In my experience as a Lean consultant, I have often found that organisations struggle to maintain the initial rate of improvement: when autonomous production teams, lean quality circles or TPM-teams are first formed, the performance improves spectacular. 20%-50% increase in productivity or machine output is achieved almost every time. In some exceptional situations, I even encountered productivity increase of over 100%. Enough to exceed my clients’ expectations, but my goal was always to get to a state of ‘continuous improvement’. This is when the production teams continue to improve: relentlessly reducing waste, again and again improving their standards.

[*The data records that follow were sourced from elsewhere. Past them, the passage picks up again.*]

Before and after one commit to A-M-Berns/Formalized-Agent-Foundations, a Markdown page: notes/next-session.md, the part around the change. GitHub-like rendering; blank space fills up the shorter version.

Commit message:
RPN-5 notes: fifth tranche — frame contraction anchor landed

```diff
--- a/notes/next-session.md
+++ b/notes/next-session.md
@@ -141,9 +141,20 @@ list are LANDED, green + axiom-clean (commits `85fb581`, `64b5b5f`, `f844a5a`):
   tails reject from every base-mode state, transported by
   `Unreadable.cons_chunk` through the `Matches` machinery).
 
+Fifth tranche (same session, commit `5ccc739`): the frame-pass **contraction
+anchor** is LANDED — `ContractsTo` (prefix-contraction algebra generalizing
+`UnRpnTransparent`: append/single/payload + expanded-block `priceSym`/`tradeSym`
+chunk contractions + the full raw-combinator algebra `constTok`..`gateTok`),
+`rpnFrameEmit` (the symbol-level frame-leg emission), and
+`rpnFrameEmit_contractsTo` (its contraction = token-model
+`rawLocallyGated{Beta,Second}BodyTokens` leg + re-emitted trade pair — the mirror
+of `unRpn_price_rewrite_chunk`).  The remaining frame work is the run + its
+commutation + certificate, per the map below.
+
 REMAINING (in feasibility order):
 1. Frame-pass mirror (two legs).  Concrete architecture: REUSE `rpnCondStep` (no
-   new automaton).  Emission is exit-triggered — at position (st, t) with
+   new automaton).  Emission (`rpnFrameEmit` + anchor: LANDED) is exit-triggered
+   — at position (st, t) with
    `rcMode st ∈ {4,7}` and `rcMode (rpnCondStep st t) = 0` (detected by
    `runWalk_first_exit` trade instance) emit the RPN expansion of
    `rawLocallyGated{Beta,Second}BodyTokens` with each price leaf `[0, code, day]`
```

I strongly believe that financial team incentives can play an important role in making the final step towards continuous improvement. That is why I did this literature search: to find out if my believe is supported by reliable research.
My conclusion: Several publications, especially on effectiveness of ‘Operational Excellence teams’ (e.g. TPM teams, autonomous teams, six sigma project teams, etc.), confirm that team incentives are more effective than individual targets. However, I had to adjust my strong believe on two points:
- Also individual targets have their merits, and a combination of team and individual targets may well be worth considering
- Targets and incentives aren’t the only driver, nor the main driver, for success of Operational Excellence teams, and they should be part of an integral approach